* [Problem statement]: Pictures appear among the records. Write out all else exactly as it stands.

────────────────────────────────────────

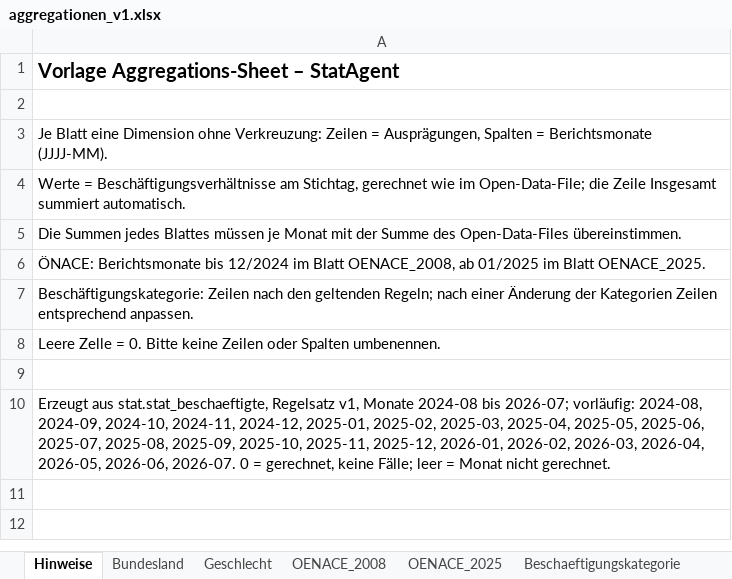
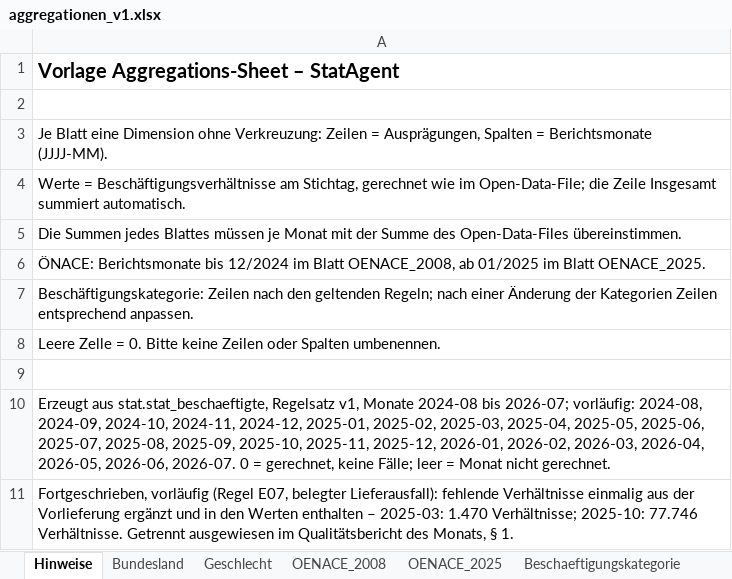
Before and after one commit to Kanevry/statagent-ki-challenge-2026, an Excel workbook: abgabe/aggregationen_v1.xlsx, sheet Hinweise, drawn as a sheet; values as stored, in another font and other column widths than the file's, no borders; the diff names each change by its address in the sheet, - before the commit and + after, or states it on an @@ line.

```diff
--- a/abgabe/aggregationen_v1.xlsx (sheet Hinweise)
+++ b/abgabe/aggregationen_v1.xlsx (sheet Hinweise)
+row 11: Fortgeschrieben, vorläufig (Regel E07, belegter Lieferausfall): fehlende Verhältnisse einmalig aus der Vorlieferung ergänzt und in den Werten enthalten – 2025-03: 1.470 Verhältnisse; 2025-10: 77.746 Verhältnisse. Getrennt ausgewiesen im Qualitätsbericht des Monats, § 1.
```
Also changed, not shown: 34 other files.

────────────────────────────────────────

* [Reply]:
Before and after one commit to Kanevry/statagent-ki-challenge-2026, an Excel workbook: abgabe/aggregationen_v1.xlsx, sheet Hinweise, drawn as a sheet; values as stored, in another font and other column widths than the file's, no borders; the diff names each change by its address in the sheet, - before the commit and + after, or states it on an @@ line.

```diff
--- a/abgabe/aggregationen_v1.xlsx (sheet Hinweise)
+++ b/abgabe/aggregationen_v1.xlsx (sheet Hinweise)
+row 11: Fortgeschrieben, vorläufig (Regel E07, belegter Lieferausfall): fehlende Verhältnisse einmalig aus der Vorlieferung ergänzt und in den Werten enthalten – 2025-03: 1.470 Verhältnisse; 2025-10: 77.746 Verhältnisse. Getrennt ausgewiesen im Qualitätsbericht des Monats, § 1.
```
Also changed, not shown: 34 other files.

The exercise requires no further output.